Quote
Originally posted by jeff_j_black
Our staff of consultants:
a) Carry large backlogs of email with attachments.
b) Are limited to 40-something megs for the Exchange Inbox.
c) Archive their inbox to a personal share on a file server.

I have taken to:
a) Warning them when they approach 1 Gig for their archive folder. Everything I have read say that PST files are very likely to corrupt at this mark.
b) Encourage them to break it up by year or project, into new PST.
c) Record the PST to CD-Rom by year or project for their use. They will have to copy it to their workstation and insure that it is not read-only to open it.
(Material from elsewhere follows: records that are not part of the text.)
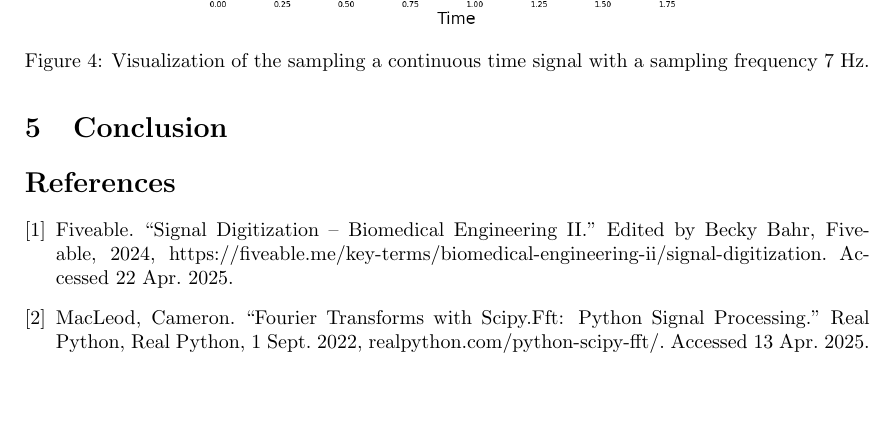
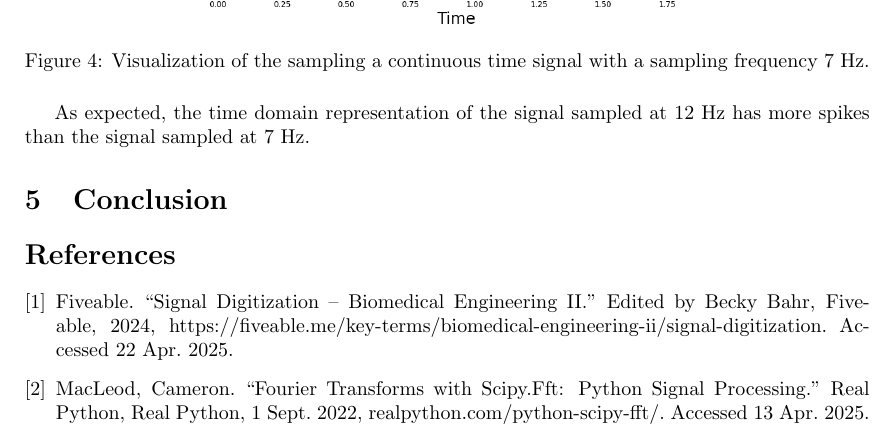
Before and after one commit to margheritatonon/approximation-II-assignment, a LaTeX problem sheet (approximation_assignment.tex): part of page 7 of 7, cut so that both start at the same text, the shorter picture padded with empty space. Compiled offline with pdfLaTeX.

Commit message:
continued updating discussion section

```diff
--- a/approximation_assignment.tex
+++ b/approximation_assignment.tex
@@ -306,6 +306,7 @@ Sampling the sine wave with a sampling frequency of 12 Hz, greater than the Shan
     \caption{Visualization of the sampling a continuous time signal with a sampling frequency 7 Hz.}
 \end{figure}
 
+As expected, the time domain representation of the signal sampled at 12 Hz has more spikes than the signal sampled at 7 Hz.
 
 %maybe it could be useful to somewhere have like when u use 7hz u could actually construct multiple sine waves that pass through the points. could u code this?
 
```
Also changed, not shown: approximation_assignment.pdf, 3 other files.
d) Make a copy for the company archives. (Consider the legal ramifications of this first!)


There's an option in 5.5 to limit mailboxs? Where is it?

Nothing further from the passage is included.